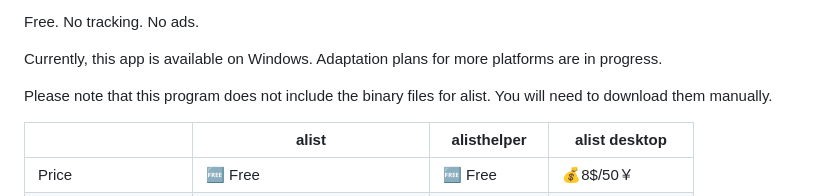
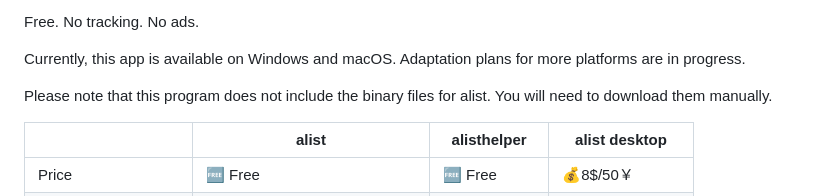
Before and after one commit to Xmarmalade/alisthelper, a Markdown page: README.md, the part around the change. Rendered like a GitHub page.

Commit message:
docs(readme): available on macOS

```diff
--- a/README.md
+++ b/README.md
@@ -31,7 +31,7 @@ Alist Helper includes several useful features:
 
 Free. No tracking. No ads.
 
-Currently, this app is available on Windows. Adaptation plans for more platforms are in progress.
+Currently, this app is available on Windows and macOS. Adaptation plans for more platforms are in progress.
 
 Please note that this program does not include the binary files for alist. You will need to download them manually.
 
```
Also changed, not shown: README_zh-Hans.md (+1 -1 lines).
+===+
### Problem to work on
Across the listing above, how many lines include the word "available"? Answer with only the number.

### The answer
3